=== ABOUT THIS TASK ===
Copy all lines holding the word "sheet" from the entries.

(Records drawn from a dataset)
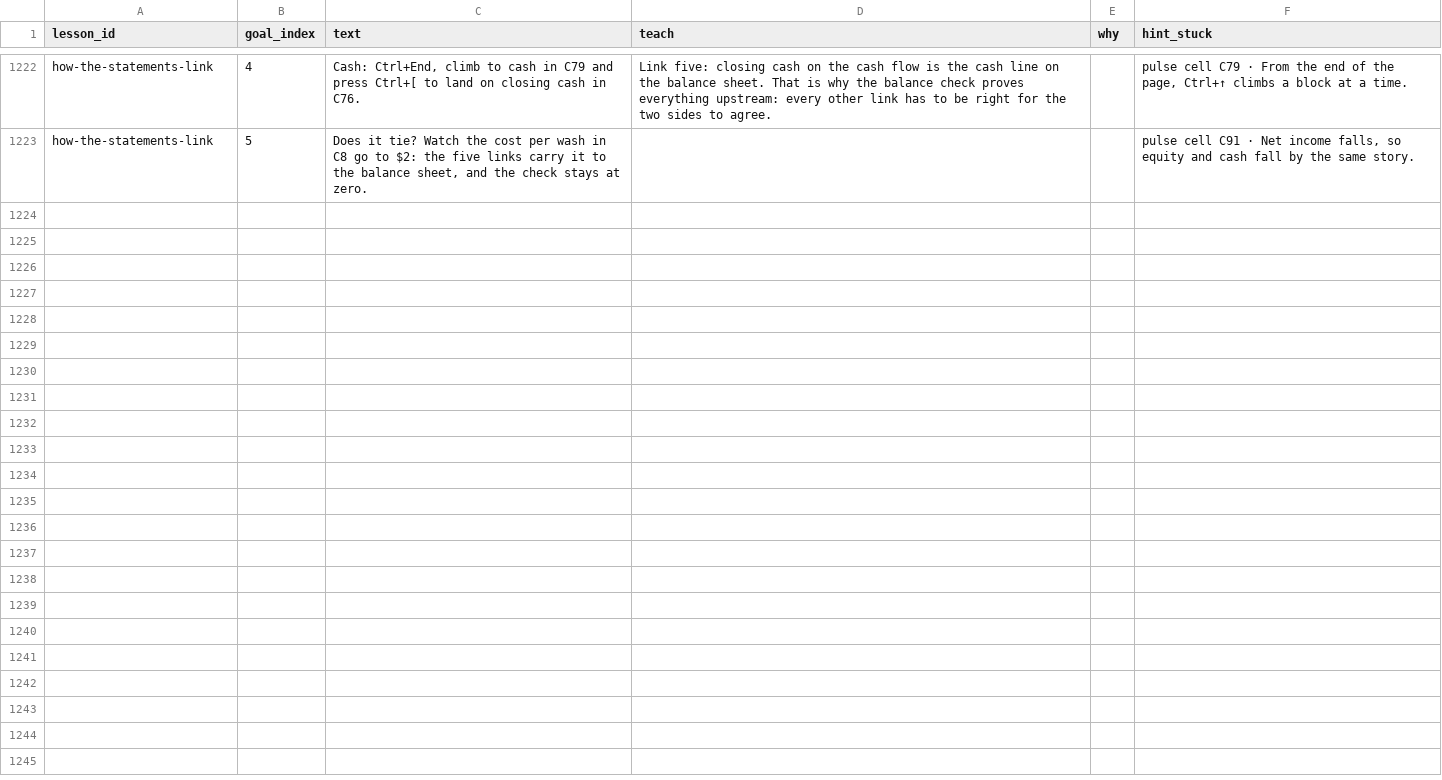
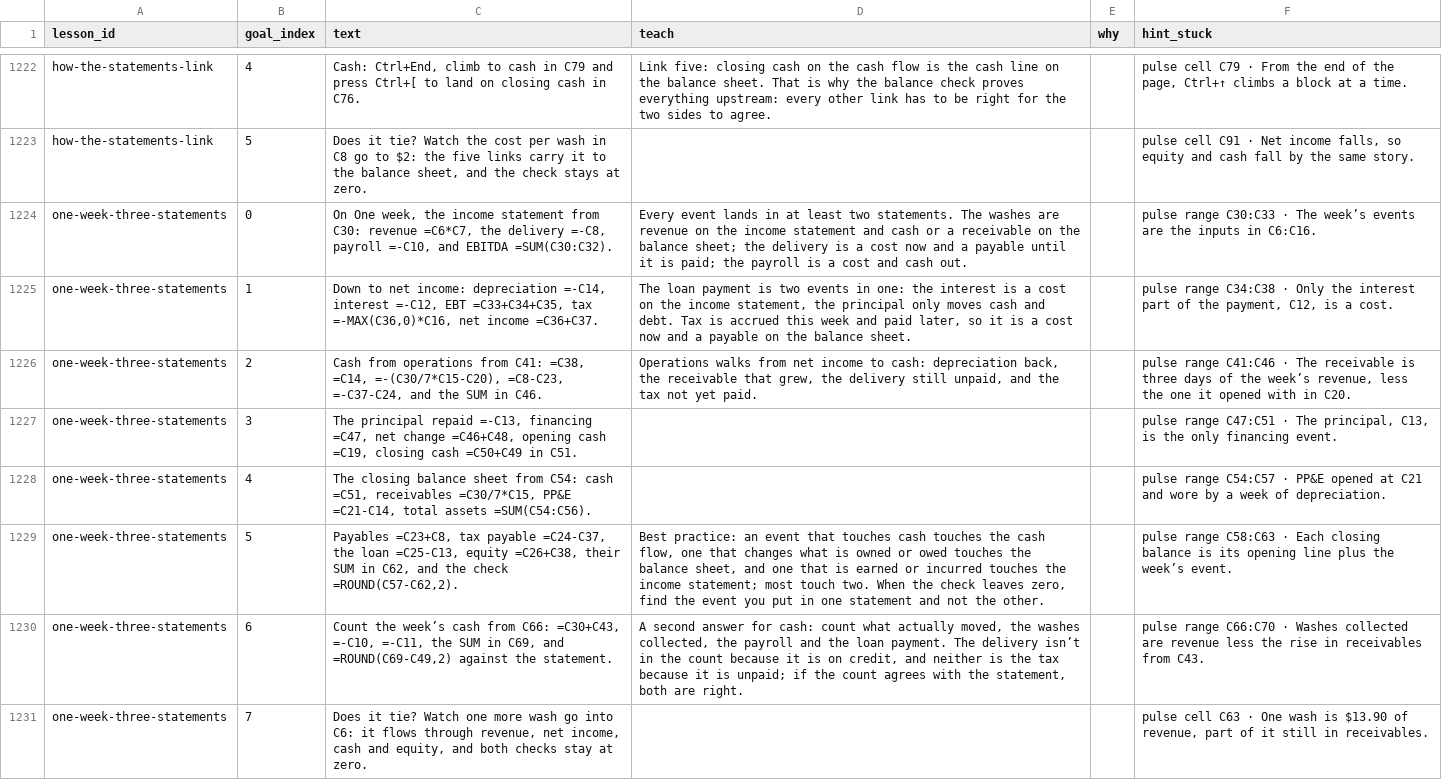
Before and after one commit to rathunter69/Hotkey.gg, a CSV file: app2/content/copy/goals.csv, drawn as a sheet; only a part is shown, gaps mark what is left out; the diff names each change by its address in the sheet, - before the commit and + after, or states it on an @@ line.

```diff
--- a/app2/content/copy/goals.csv
+++ b/app2/content/copy/goals.csv
+row 1224: one-week-three-statements | 0 | On One week, the income statement from C30: revenue =C6*C7, the delivery =-C8, payroll =-C10, and EBITDA =SUM(C30:C32). | Every event lands in at least two statements. The washes are revenue on the income statement and cash or a receivable on the balance sheet; the delivery is a cost now and a payable until it is paid; the payroll is a cost and cash out. |  | pulse range C30:C33 · The week’s events are the inputs in C6:C16.
+row 1225: one-week-three-statements | 1 | Down to net income: depreciation =-C14, interest =-C12, EBT =C33+C34+C35, tax =-MAX(C36,0)*C16, net income =C36+C37. | The loan payment is two events in one: the interest is a cost on the income statement, the principal only moves cash and debt. Tax is accrued this week and paid later, so it is a cost now and a payable on the balance sheet. |  | pulse range C34:C38 · Only the interest part of the payment, C12, is a cost.
+row 1226: one-week-three-statements | 2 | Cash from operations from C41: =C38, =C14, =-(C30/7*C15-C20), =C8-C23, =-C37-C24, and the SUM in C46. | Operations walks from net income to cash: depreciation back, the receivable that grew, the delivery still unpaid, and the tax not yet paid. |  | pulse range C41:C46 · The receivable is three days of the week’s revenue, less the one it opened with in C20.
+row 1227: one-week-three-statements | 3 | The principal repaid =-C13, financing =C47, net change =C46+C48, opening cash =C19, closing cash =C50+C49 in C51. |  |  | pulse range C47:C51 · The principal, C13, is the only financing event.
+row 1228: one-week-three-statements | 4 | The closing balance sheet from C54: cash =C51, receivables =C30/7*C15, PP&E =C21-C14, total assets =SUM(C54:C56). |  |  | pulse range C54:C57 · PP&E opened at C21 and wore by a week of depreciation.
+row 1229: one-week-three-statements | 5 | Payables =C23+C8, tax payable =C24-C37, the loan =C25-C13, equity =C26+C38, their SUM in C62, and the check =ROUND(C57-C62,2). | Best practice: an event that touches cash touches the cash flow, one that changes what is owned or owed touches the balance sheet, and one that is earned or incurred touches the income statement; most touch two. When the check leaves zero, find the event you put in one statement and not the other. |  | pulse range C58:C63 · Each closing balance is its opening line plus the week’s event.
+row 1230: one-week-three-statements | 6 | Count the week’s cash from C66: =C30+C43, =-C10, =-C11, the SUM in C69, and =ROUND(C69-C49,2) against the statement. | A second answer for cash: count what actually moved, the washes collected, the payroll and the loan payment. The delivery isn’t in the count because it is on credit, and neither is the tax because it is unpaid; if the count agrees with the statement, both are right. |  | pulse range C66:C70 · Washes collected are revenue less the rise in receivables from C43.
+row 1231: one-week-three-statements | 7 | Does it tie? Watch one more wash go into C6: it flows through revenue, net income, cash and equity, and both checks stay at zero. |  |  | pulse cell C63 · One wash is $13.90 of revenue, part of it still in receivables.
```
Also changed, not shown: app2/content/copy/lessons.csv, 8 other files.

=== RESULT FOR THIS EXERCISE ===
Before and after one commit to rathunter69/Hotkey.gg, a CSV file: app2/content/copy/goals.csv, drawn as a sheet; only a part is shown, gaps mark what is left out; the diff names each change by its address in the sheet, - before the commit and + after, or states it on an @@ line.
+row 1224: one-week-three-statements | 0 | On One week, the income statement from C30: revenue =C6*C7, the delivery =-C8, payroll =-C10, and EBITDA =SUM(C30:C32). | Every event lands in at least two statements. The washes are revenue on the income statement and cash or a receivable on the balance sheet; the delivery is a cost now and a payable until it is paid; the payroll is a cost and cash out. |  | pulse range C30:C33 · The week’s events are the inputs in C6:C16.
+row 1225: one-week-three-statements | 1 | Down to net income: depreciation =-C14, interest =-C12, EBT =C33+C34+C35, tax =-MAX(C36,0)*C16, net income =C36+C37. | The loan payment is two events in one: the interest is a cost on the income statement, the principal only moves cash and debt. Tax is accrued this week and paid later, so it is a cost now and a payable on the balance sheet. |  | pulse range C34:C38 · Only the interest part of the payment, C12, is a cost.
+row 1228: one-week-three-statements | 4 | The closing balance sheet from C54: cash =C51, receivables =C30/7*C15, PP&E =C21-C14, total assets =SUM(C54:C56). |  |  | pulse range C54:C57 · PP&E opened at C21 and wore by a week of depreciation.
+row 1229: one-week-three-statements | 5 | Payables =C23+C8, tax payable =C24-C37, the loan =C25-C13, equity =C26+C38, their SUM in C62, and the check =ROUND(C57-C62,2). | Best practice: an event that touches cash touches the cash flow, one that changes what is owned or owed touches the balance sheet, and one that is earned or incurred touches the income statement; most touch two. When the check leaves zero, find the event you put in one statement and not the other. |  | pulse range C58:C63 · Each closing balance is its opening line plus the week’s event.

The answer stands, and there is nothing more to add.